Task goal
The answer must be a single number: how many lines of the records below hold the word "docs".

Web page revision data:
-*-*-

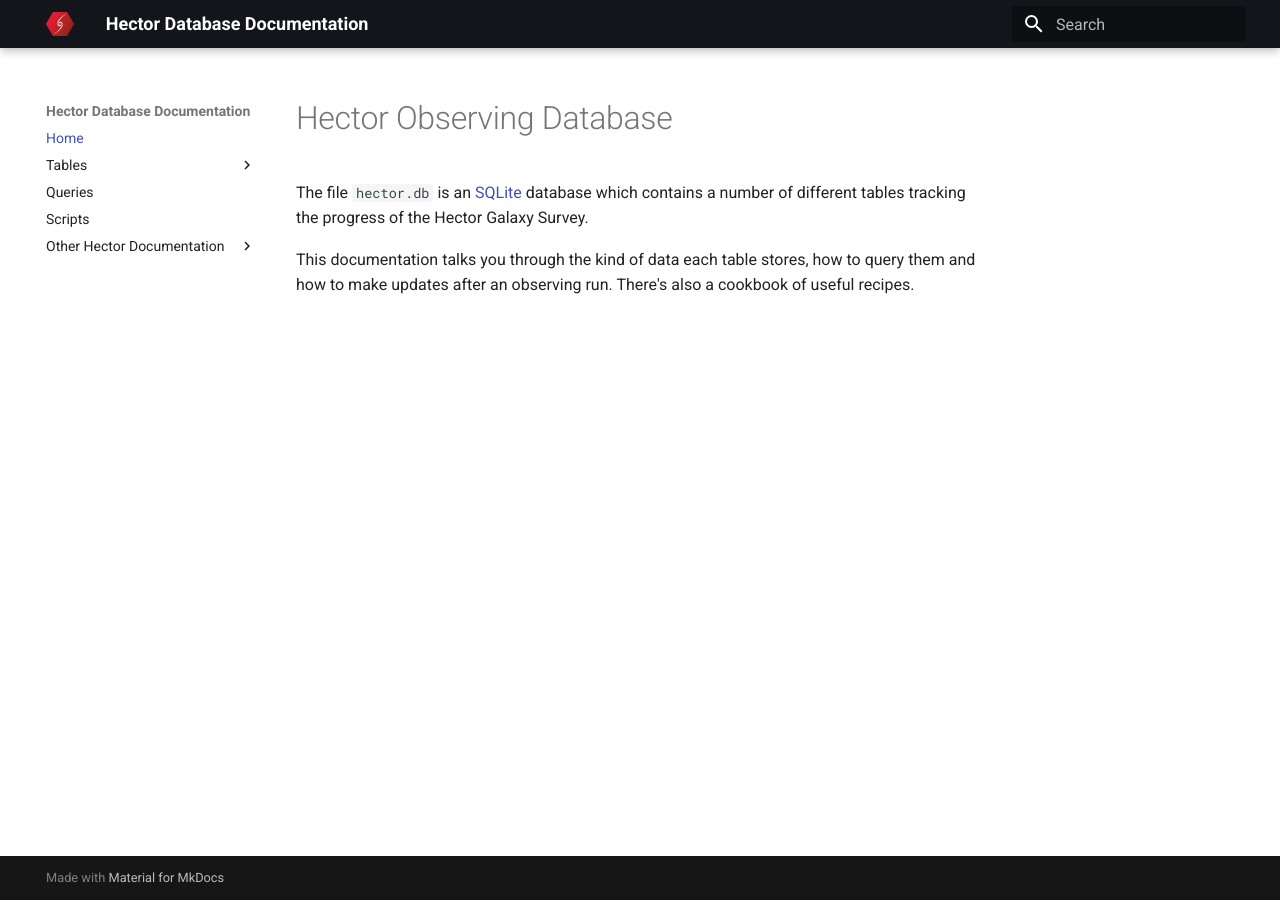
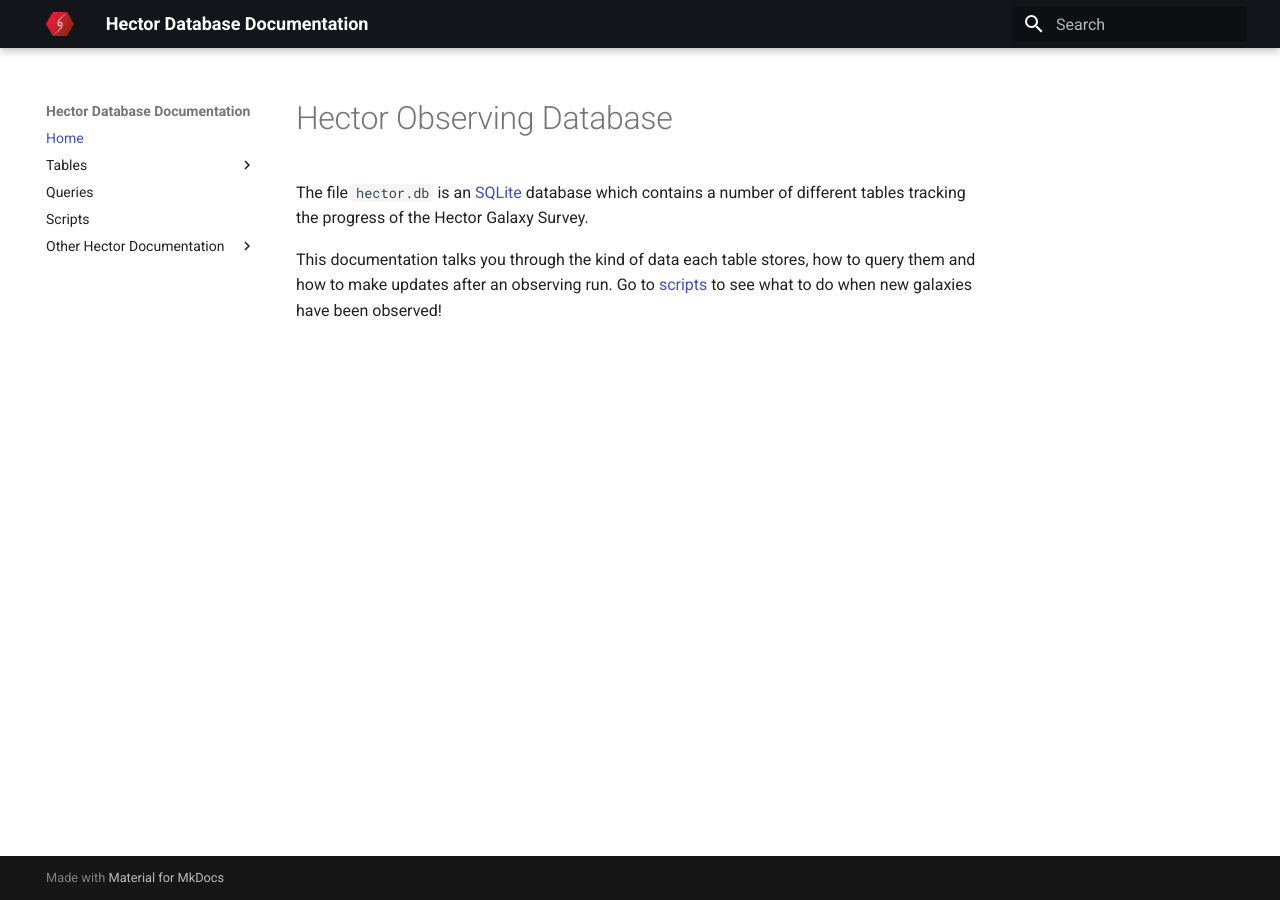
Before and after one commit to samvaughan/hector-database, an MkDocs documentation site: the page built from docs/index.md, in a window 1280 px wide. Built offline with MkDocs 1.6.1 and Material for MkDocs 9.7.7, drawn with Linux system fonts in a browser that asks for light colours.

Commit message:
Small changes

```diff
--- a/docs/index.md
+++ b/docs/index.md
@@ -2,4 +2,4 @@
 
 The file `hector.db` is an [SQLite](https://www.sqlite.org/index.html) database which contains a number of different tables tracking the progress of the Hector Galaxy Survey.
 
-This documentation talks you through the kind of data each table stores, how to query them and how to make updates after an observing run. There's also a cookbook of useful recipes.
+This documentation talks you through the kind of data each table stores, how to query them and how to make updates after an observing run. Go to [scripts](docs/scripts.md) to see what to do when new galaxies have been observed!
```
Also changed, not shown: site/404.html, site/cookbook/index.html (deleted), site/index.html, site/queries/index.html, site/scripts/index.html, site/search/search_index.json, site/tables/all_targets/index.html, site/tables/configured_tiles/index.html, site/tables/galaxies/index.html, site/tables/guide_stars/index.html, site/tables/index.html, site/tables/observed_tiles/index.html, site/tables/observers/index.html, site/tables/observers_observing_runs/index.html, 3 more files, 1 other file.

-*-*-

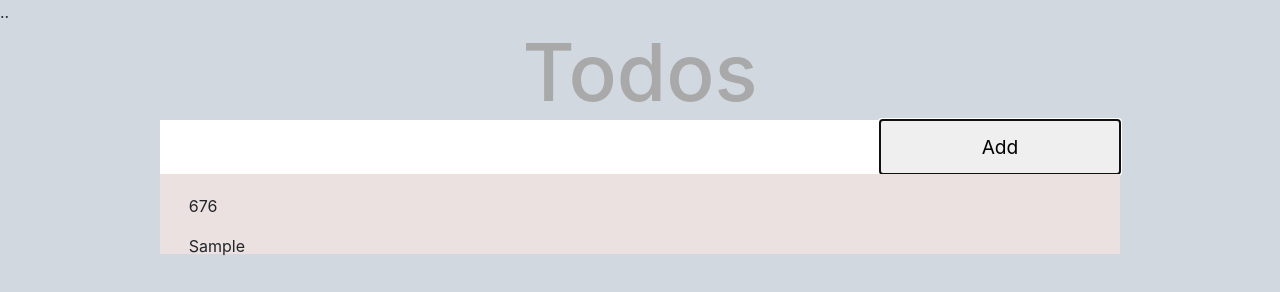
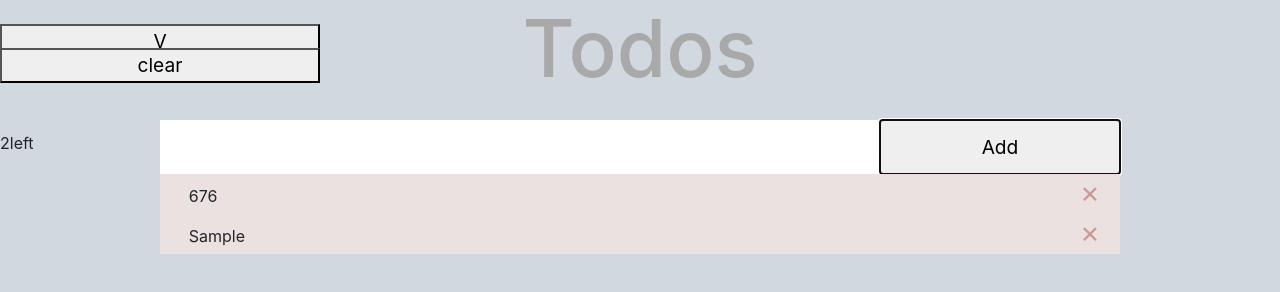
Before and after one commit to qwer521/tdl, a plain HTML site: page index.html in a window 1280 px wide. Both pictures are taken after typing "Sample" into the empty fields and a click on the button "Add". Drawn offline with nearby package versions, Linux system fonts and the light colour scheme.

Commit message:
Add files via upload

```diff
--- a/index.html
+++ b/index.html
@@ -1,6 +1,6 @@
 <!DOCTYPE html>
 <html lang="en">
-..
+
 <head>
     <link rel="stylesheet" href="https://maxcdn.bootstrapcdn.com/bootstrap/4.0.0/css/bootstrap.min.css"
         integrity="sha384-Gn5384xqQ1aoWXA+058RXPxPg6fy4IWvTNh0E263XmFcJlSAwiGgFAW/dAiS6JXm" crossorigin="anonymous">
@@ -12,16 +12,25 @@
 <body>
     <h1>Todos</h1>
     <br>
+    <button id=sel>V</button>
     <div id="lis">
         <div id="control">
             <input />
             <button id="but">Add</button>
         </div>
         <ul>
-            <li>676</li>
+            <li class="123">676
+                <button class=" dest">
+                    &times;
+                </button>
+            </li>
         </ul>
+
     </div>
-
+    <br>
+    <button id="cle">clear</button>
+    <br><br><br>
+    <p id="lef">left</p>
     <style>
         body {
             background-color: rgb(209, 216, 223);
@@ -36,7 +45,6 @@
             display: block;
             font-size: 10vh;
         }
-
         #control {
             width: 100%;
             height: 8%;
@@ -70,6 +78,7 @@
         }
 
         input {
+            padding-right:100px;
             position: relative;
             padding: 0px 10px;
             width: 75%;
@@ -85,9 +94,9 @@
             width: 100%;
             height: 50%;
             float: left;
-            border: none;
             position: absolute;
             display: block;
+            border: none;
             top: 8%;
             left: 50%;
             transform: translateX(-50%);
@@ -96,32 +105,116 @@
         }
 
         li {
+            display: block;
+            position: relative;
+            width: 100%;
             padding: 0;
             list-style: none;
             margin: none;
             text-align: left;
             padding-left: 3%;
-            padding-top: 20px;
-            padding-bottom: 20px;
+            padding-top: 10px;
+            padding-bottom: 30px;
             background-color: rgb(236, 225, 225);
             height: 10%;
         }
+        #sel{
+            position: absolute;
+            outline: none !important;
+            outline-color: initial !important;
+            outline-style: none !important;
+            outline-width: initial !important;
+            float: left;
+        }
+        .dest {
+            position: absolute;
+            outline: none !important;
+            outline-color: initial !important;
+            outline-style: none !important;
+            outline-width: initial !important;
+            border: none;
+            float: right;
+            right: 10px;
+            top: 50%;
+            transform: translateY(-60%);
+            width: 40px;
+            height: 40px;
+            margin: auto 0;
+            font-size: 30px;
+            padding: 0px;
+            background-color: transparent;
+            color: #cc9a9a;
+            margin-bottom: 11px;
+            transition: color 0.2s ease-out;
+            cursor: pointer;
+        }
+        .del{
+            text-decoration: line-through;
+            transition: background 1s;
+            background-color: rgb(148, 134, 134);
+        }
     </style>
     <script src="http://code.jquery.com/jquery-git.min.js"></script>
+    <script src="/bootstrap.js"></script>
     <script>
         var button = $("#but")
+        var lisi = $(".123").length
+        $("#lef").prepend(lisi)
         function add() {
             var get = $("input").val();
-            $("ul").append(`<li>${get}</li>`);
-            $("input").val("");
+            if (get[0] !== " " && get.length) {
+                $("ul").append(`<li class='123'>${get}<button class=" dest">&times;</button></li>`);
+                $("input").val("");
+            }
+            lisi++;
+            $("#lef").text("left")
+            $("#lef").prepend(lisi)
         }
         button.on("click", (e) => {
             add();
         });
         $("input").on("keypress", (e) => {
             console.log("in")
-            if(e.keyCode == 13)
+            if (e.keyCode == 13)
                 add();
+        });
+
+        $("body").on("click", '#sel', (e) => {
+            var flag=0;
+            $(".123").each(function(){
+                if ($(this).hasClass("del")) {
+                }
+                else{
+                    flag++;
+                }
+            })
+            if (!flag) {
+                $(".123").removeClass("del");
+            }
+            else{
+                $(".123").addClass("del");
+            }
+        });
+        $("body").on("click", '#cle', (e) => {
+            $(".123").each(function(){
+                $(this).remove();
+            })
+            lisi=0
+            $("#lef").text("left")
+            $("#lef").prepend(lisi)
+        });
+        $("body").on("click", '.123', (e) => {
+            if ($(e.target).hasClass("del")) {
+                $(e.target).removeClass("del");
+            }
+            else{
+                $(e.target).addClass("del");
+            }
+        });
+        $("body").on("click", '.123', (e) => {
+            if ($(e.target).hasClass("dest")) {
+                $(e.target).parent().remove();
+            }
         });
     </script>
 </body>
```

-*-*-

Written solution
4